Some days seem to have a theme to them.
This morning, your contributor went to post a parcel, and,
as usual, chatted for a few minutes with the sub-postmaster – one of a dying breed
in the UK.
This admirable man has managed to compensate for the decline
in postal services by expanding his shop to sell other products.
His reward is a massively increased bill for rates –
property taxes that in Britain are now only levied on places of business.
“I don’t know why I bother,” he said.
He has often said that over the years, but now his hair is
grey, and income is decreasing at the very time that fixed costs – the rates
most of all – are increasing. He cannot see things getting better.
He is the classic hard-working immigrant who has made money
out of a marginal business through long hours and enterprise. If he decides to
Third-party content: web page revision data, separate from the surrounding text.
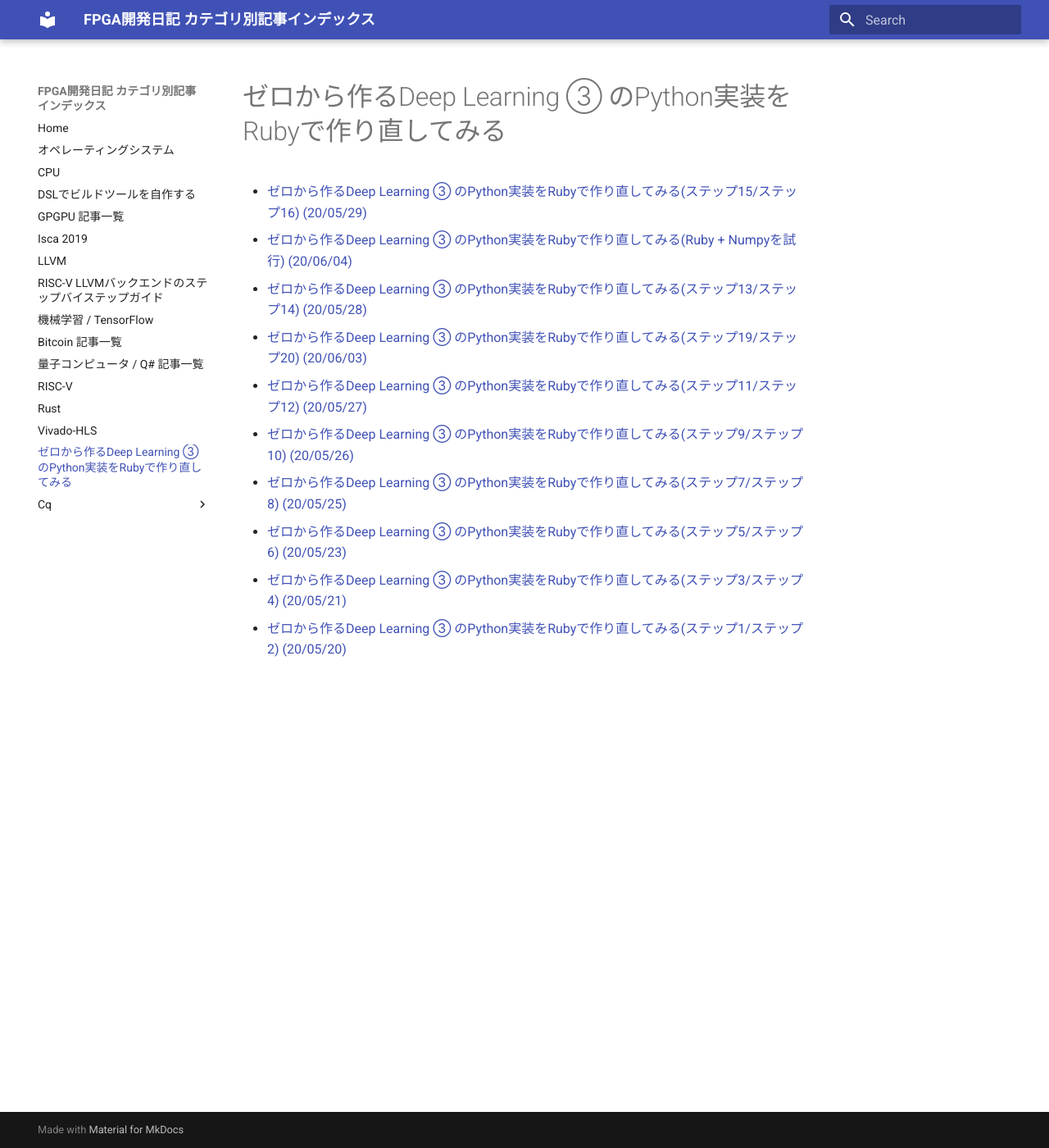
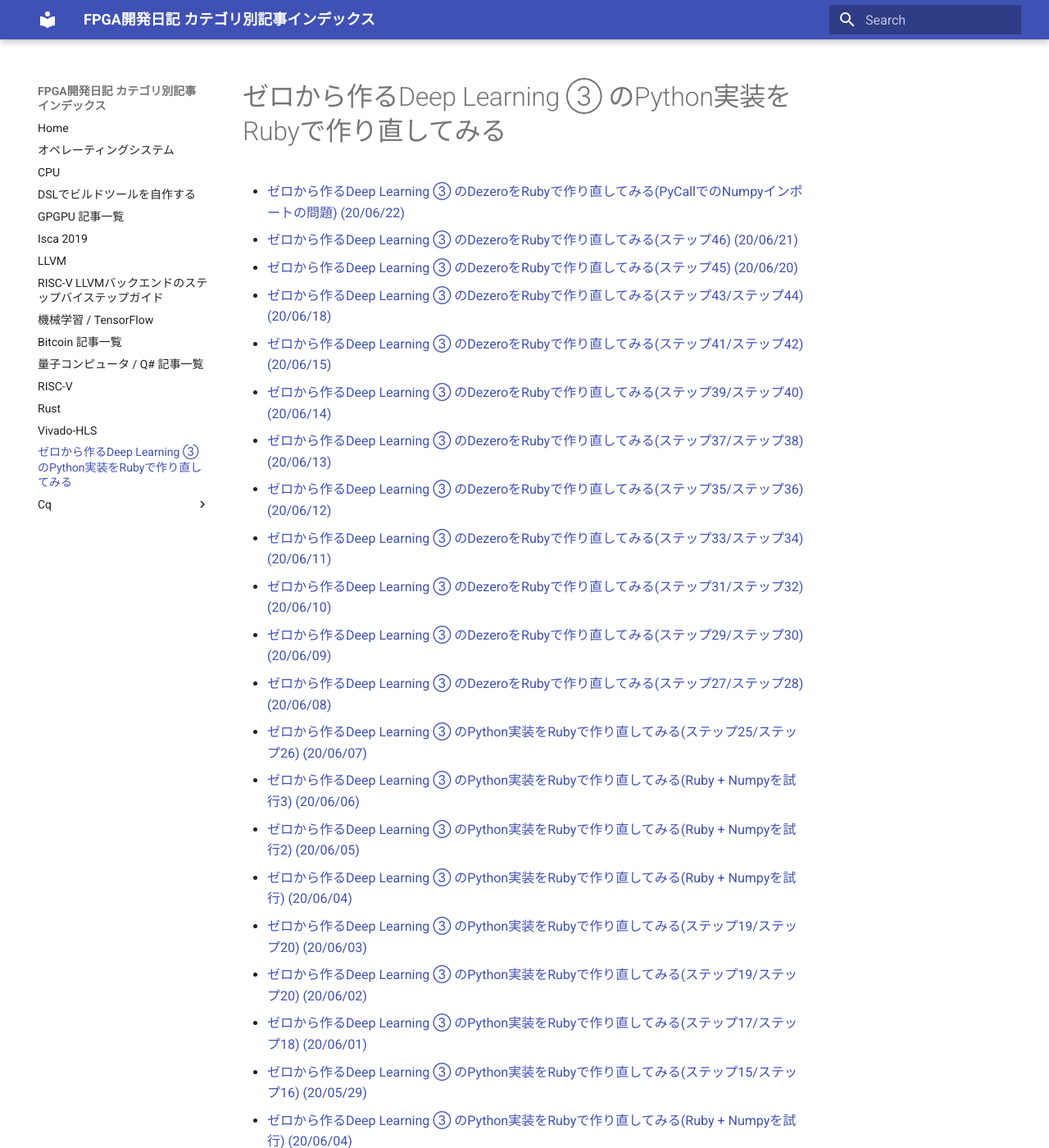
Before and after one commit to i4kimura/github_pages, an MkDocs documentation site: the page built from docs/zero_deep_3.md, in a window 1280 px wide and 1400 px high. Shown: the whole window at 82% size. Built offline with MkDocs 1.6.1 and Material for MkDocs 9.7.7, drawn with Linux system fonts in a browser that asks for light colours.

Commit message:
Update 202006

```diff
--- a/docs/zero_deep_3.md
+++ b/docs/zero_deep_3.md
@@ -1,5 +1,24 @@
 # ゼロから作るDeep Learning ③ のPython実装をRubyで作り直してみる
 
+- [ゼロから作るDeep Learning ③ のDezeroをRubyで作り直してみる(PyCallでのNumpyインポートの問題) (20/06/22)](https://msyksphinz.hatenablog.com/entry/2020/06/22/040000)
+- [ゼロから作るDeep Learning ③ のDezeroをRubyで作り直してみる(ステップ46) (20/06/21)](https://msyksphinz.hatenablog.com/entry/2020/06/21/040000)
+- [ゼロから作るDeep Learning ③ のDezeroをRubyで作り直してみる(ステップ45) (20/06/20)](https://msyksphinz.hatenablog.com/entry/2020/06/20/040000)
+- [ゼロから作るDeep Learning ③ のDezeroをRubyで作り直してみる(ステップ43/ステップ44) (20/06/18)](https://msyksphinz.hatenablog.com/entry/2020/06/18/040000)
+- [ゼロから作るDeep Learning ③ のDezeroをRubyで作り直してみる(ステップ41/ステップ42) (20/06/15)](https://msyksphinz.hatenablog.com/entry/2020/06/15/040000)
+- [ゼロから作るDeep Learning ③ のDezeroをRubyで作り直してみる(ステップ39/ステップ40) (20/06/14)](https://msyksphinz.hatenablog.com/entry/2020/06/14/040000)
+- [ゼロから作るDeep Learning ③ のDezeroをRubyで作り直してみる(ステップ37/ステップ38) (20/06/13)](https://msyksphinz.hatenablog.com/entry/2020/06/13/040000)
+- [ゼロから作るDeep Learning ③ のDezeroをRubyで作り直してみる(ステップ35/ステップ36) (20/06/12)](https://msyksphinz.hatenablog.com/entry/2020/06/12/040000)
+- [ゼロから作るDeep Learning ③ のDezeroをRubyで作り直してみる(ステップ33/ステップ34) (20/06/11)](https://msyksphinz.hatenablog.com/entry/2020/06/11/040000)
+- [ゼロから作るDeep Learning ③ のDezeroをRubyで作り直してみる(ステップ31/ステップ32) (20/06/10)](https://msyksphinz.hatenablog.com/entry/2020/06/10/040000)
+- [ゼロから作るDeep Learning ③ のDezeroをRubyで作り直してみる(ステップ29/ステップ30) (20/06/09)](https://msyksphinz.hatenablog.com/entry/2020/06/09/040000)
+- [ゼロから作るDeep Learning ③ のDezeroをRubyで作り直してみる(ステップ27/ステップ28) (20/06/08)](https://msyksphinz.hatenablog.com/entry/2020/06/08/040000)
+- [ゼロから作るDeep Learning ③ のPython実装をRubyで作り直してみる(ステップ25/ステップ26) (20/06/07)](https://msyksphinz.hatenablog.com/entry/2020/06/07/040000)
+- [ゼロから作るDeep Learning ③ のPython実装をRubyで作り直してみる(Ruby + Numpyを試行3) (20/06/06)](https://msyksphinz.hatenablog.com/entry/2020/06/06/040000)
+- [ゼロから作るDeep Learning ③ のPython実装をRubyで作り直してみる(Ruby + Numpyを試行2) (20/06/05)](https://msyksphinz.hatenablog.com/entry/2020/06/05/040000)
+- [ゼロから作るDeep Learning ③ のPython実装をRubyで作り直してみる(Ruby + Numpyを試行) (20/06/04)](https://msyksphinz.hatenablog.com/entry/2020/06/04/040000)
+- [ゼロから作るDeep Learning ③ のPython実装をRubyで作り直してみる(ステップ19/ステップ20) (20/06/03)](https://msyksphinz.hatenablog.com/entry/2020/06/03/040000)
+- [ゼロから作るDeep Learning ③ のPython実装をRubyで作り直してみる(ステップ19/ステップ20) (20/06/02)](https://msyksphinz.hatenablog.com/entry/2020/06/02/040000)
+- [ゼロから作るDeep Learning ③ のPython実装をRubyで作り直してみる(ステップ17/ステップ18) (20/06/01)](https://msyksphinz.hatenablog.com/entry/2020/06/01/000000)
 - [ゼロから作るDeep Learning ③ のPython実装をRubyで作り直してみる(ステップ15/ステップ16) (20/05/29)](https://msyksphinz.hatenablog.com/entry/2020/05/29/040000)
 - [ゼロから作るDeep Learning ③ のPython実装をRubyで作り直してみる(Ruby + Numpyを試行) (20/06/04)](https://msyksphinz.hatenablog.com/entry/2020/05/28/230939)
 - [ゼロから作るDeep Learning ③ のPython実装をRubyで作り直してみる(ステップ13/ステップ14) (20/05/28)](https://msyksphinz.hatenablog.com/entry/2020/05/28/040000)
```
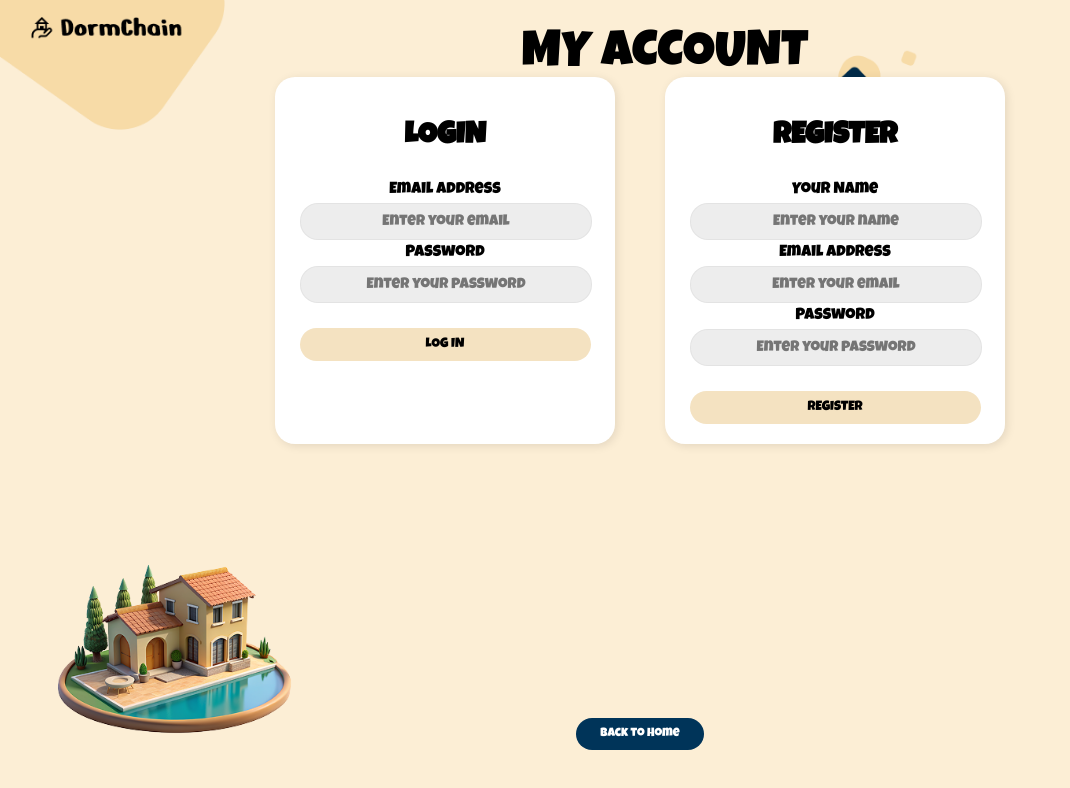
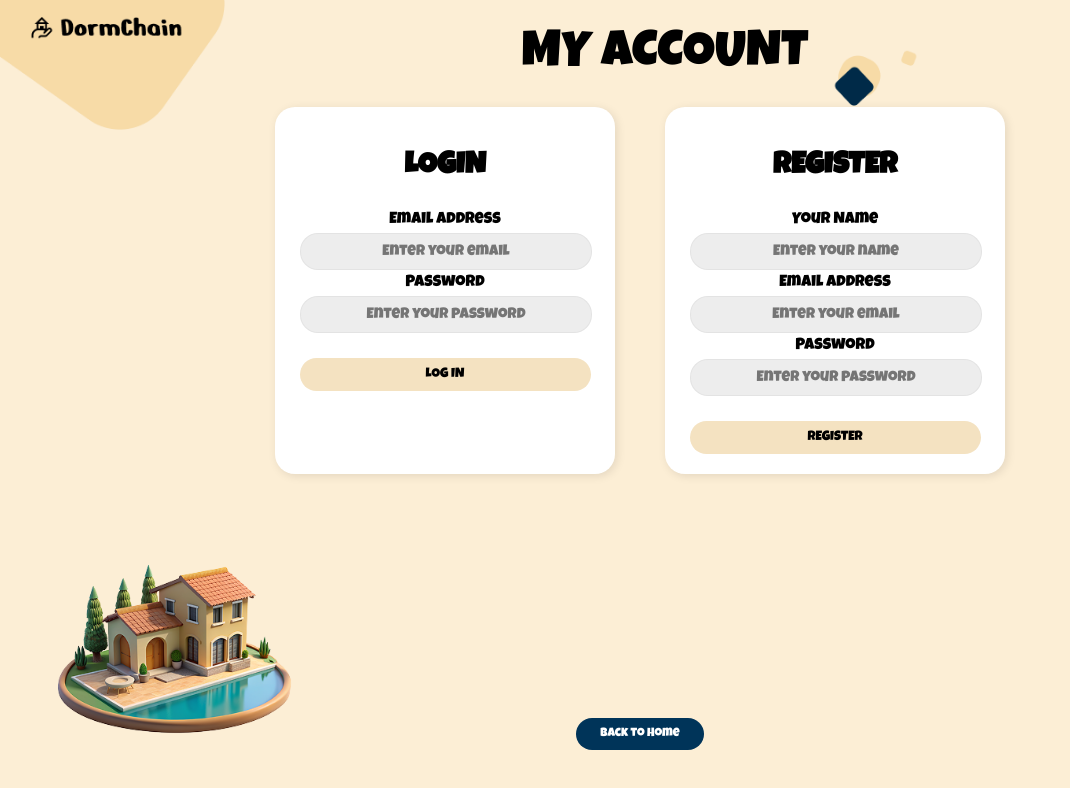
Before and after one commit to liuchiasin/DormChain, a React (Create React App) app: page /signup in a window 1280 px wide. Shown: the top 788 px of the page, without its empty margins (0-1070 px from the left). Built offline with nearby package versions, Linux system fonts and the light colour scheme.

Commit message:
部分功能美化

```diff
--- a/src/SignupPage.css
+++ b/src/SignupPage.css
@@ -36,7 +36,7 @@
     border-radius: 20px;
     box-shadow: 2px 2px 10px rgba(0, 0, 0, 0.1);
     width: 300px;
-    margin-top: 50px;
+    margin-top: 80px;
     text-align: center;
 
   }
```
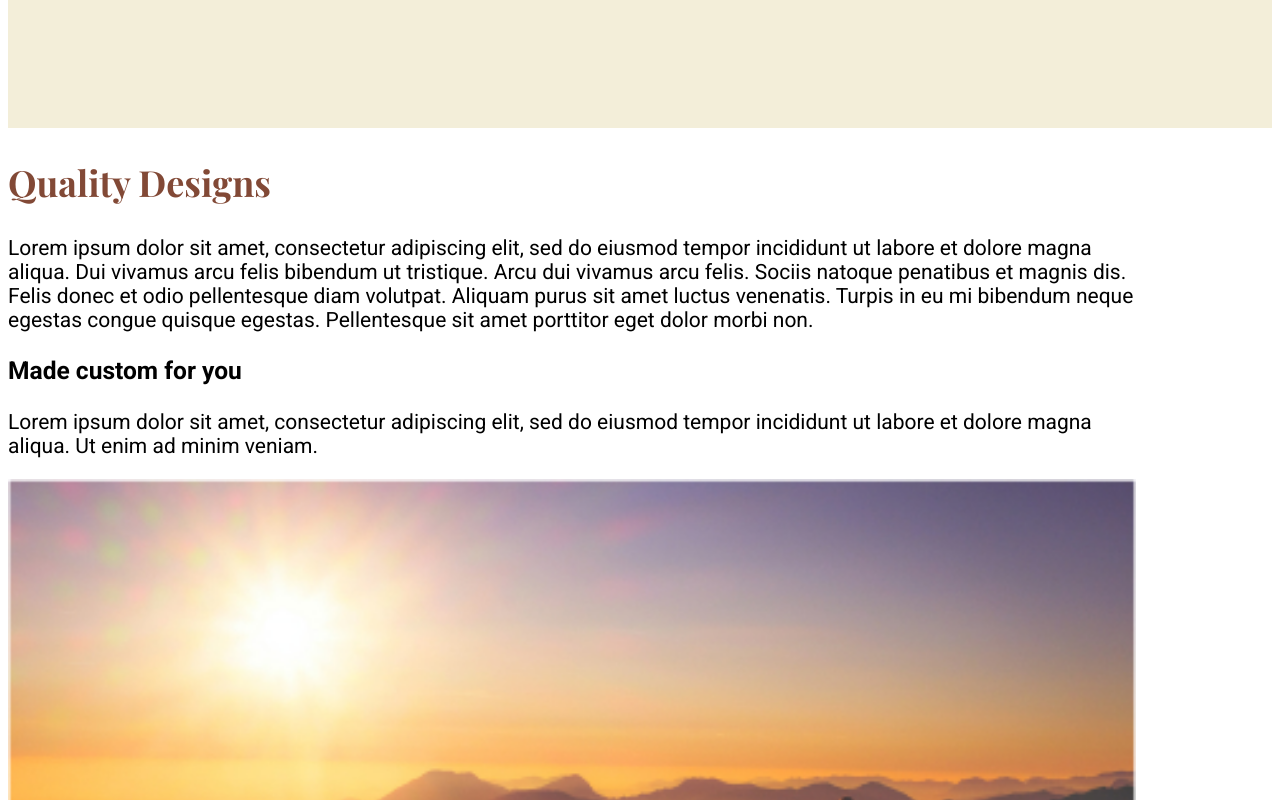
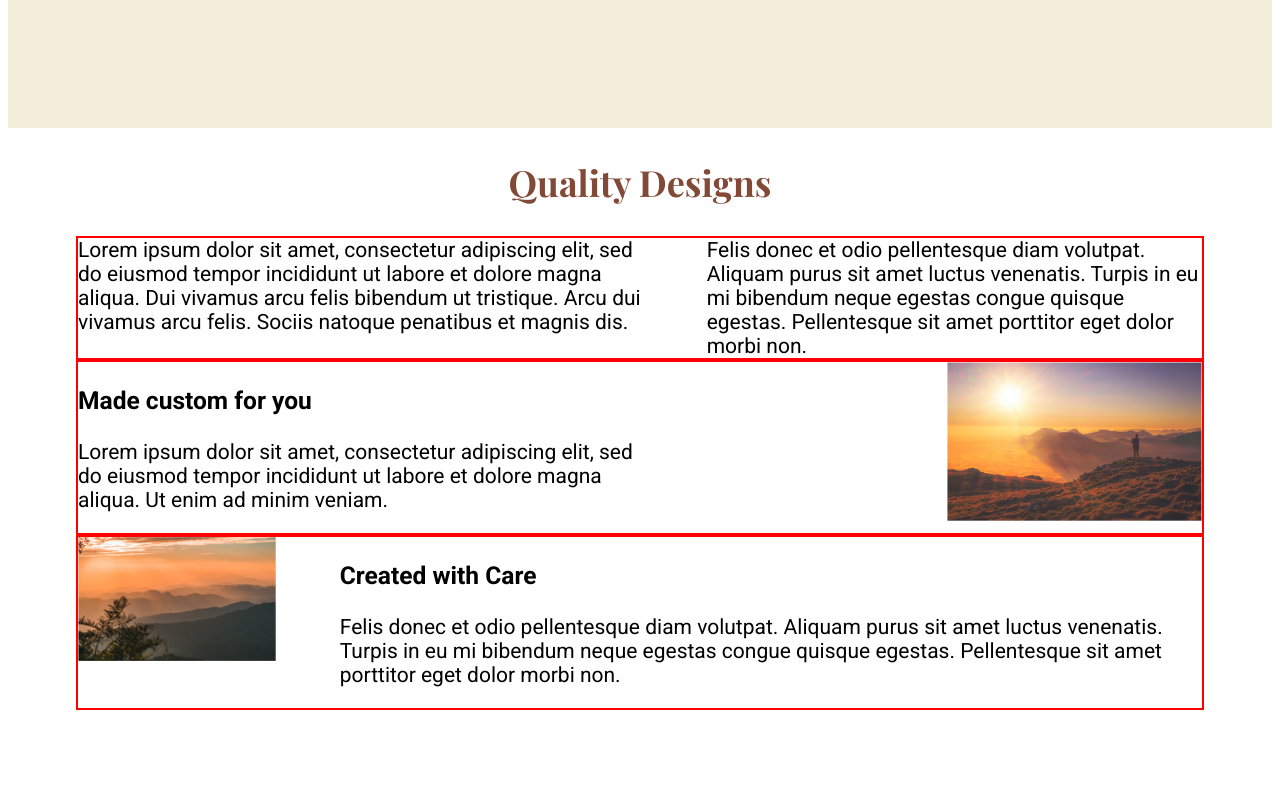
Before and after one commit to MFarabi619/Kevin-Powell---Conquering-Responsive-Layouts, a plain HTML site: page Flexbox Challenge 4/index.html in a window 1280 px wide. Shown: the part 540-1340 px from the top of the page. After the commit the page ends 1258 px from the top, so only its background shows below. Drawn offline with nearby package versions, Linux system fonts and the light colour scheme.

Commit message:
Fail miserably

```diff
--- a/Flexbox Challenge 4/index.html
+++ b/Flexbox Challenge 4/index.html
@@ -22,8 +22,9 @@
       <h1>Responsive layouts don't have to be a struggle</h1>
     </section>
 
-    <main class="container">
-      <section class="section__one">
+      <section>
+        <div class="container">
+
         <h2>Quality Designs</h2>
         <div class="row">
           <div class="col">
@@ -40,22 +41,28 @@
           </div>
         </div>
       </section>
-      <section class="section__two">
+        </div>
+      <section>
+<div class="container">
+
         <div class="row">
           <div class="col">
             <h3>Made custom for you</h3>
-            <p>
+            <p class="row_2_p">
               Lorem ipsum dolor sit amet, consectetur adipiscing elit, sed do
               eiusmod tempor incididunt ut labore et dolore magna aliqua. Ut
               enim ad minim veniam.
             </p>
           </div>
-          <div class="col"><img src="./image-01.jpg" alt="" /></div>
+          <div class="col"><img src="./image-01.jpg" alt="Sun shining on sand with a man standing" class="image_1"/></div>
         </div>
+    </div>
       </section>
-      <section class="section__three">
+
+<section>
+          <div class="container">
         <div class="row">
-          <div class="col"><img src="./image-02.jpg" alt="" /></div>
+          <div class="col"><img src="./image-02.jpg" alt="Dawn view over mountains" class="image_2"/></div>
           <div class="col">
             <h3>Created with Care</h3>
             <p>
@@ -66,7 +73,7 @@
             </p>
           </div>
         </div>
+    </div>
       </section>
-    </main>
   </body>
 </html>
--- a/Flexbox Challenge 4/styles.css
+++ b/Flexbox Challenge 4/styles.css
@@ -24,8 +24,9 @@ body {
   color: #824936;
   font-size: 3.75rem;
   margin: 0 2rem;
-  max-width: 40%;
+  max-width: 50%;
   text-align: center;
+  /* border: 2px solid red; */
 }
 
 .hero {
@@ -37,21 +38,42 @@ body {
   min-height: 660px;
 }
 
-.section__one h2 {
+section {
+  /* border: 2px solid red; */
+  display: flex;
+  justify-content: center;
+  align-items: center;
+}
+
+section h2 {
   color: #824936;
   font-size: 2.25rem;
   font-family: "Playfair Display", sans-serif;
+  text-align: center;
 }
 
-.section__one {
+.row {
+  border: 2px solid red;
+
   display: flex;
-  flex-direction: column;
 }
-.section__one col {
+section .col {
   font-size: 1.3125rem;
   font-family: "Roboto", sans-serif;
 }
 
+section .col + .col {
+  margin-left: 4rem;
+}
+
 .container {
   max-width: 1128px;
+  margin: 0 3rem;
+  /* border: 2px solid red; */
 }
+
+.row_2_p {
+  max-width: 70%;
+}
+.image_1 {
+}
```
retire, it is unlikely that anyone else could be found who was willing and able
to do the same. The economy would lose another otherwise viable business, and
the local community would lose a valuable facility and social centre.
This afternoon, your contributor read a piece
on the same subject in Management Today,
after a recommendation from reader Martin – please keep the recommendations
coming, by the way.
It is no exaggeration to say that, within the British small
business community, business rate rises are the subject of as much complaint
and concern as the recession.
Shop-owners in particular are asking, “Why bother?”
Politicians do not care – it is a tax that it is
conveniently hidden from most voters. The media – who publicise the
politicians’ promises to “help” business without criticism or analysis – do not
Yet unless someone begins to care, tens of thousands of
otherwise viable businesses will close – and they will not reopen, or be
replaced, even after the recession ends.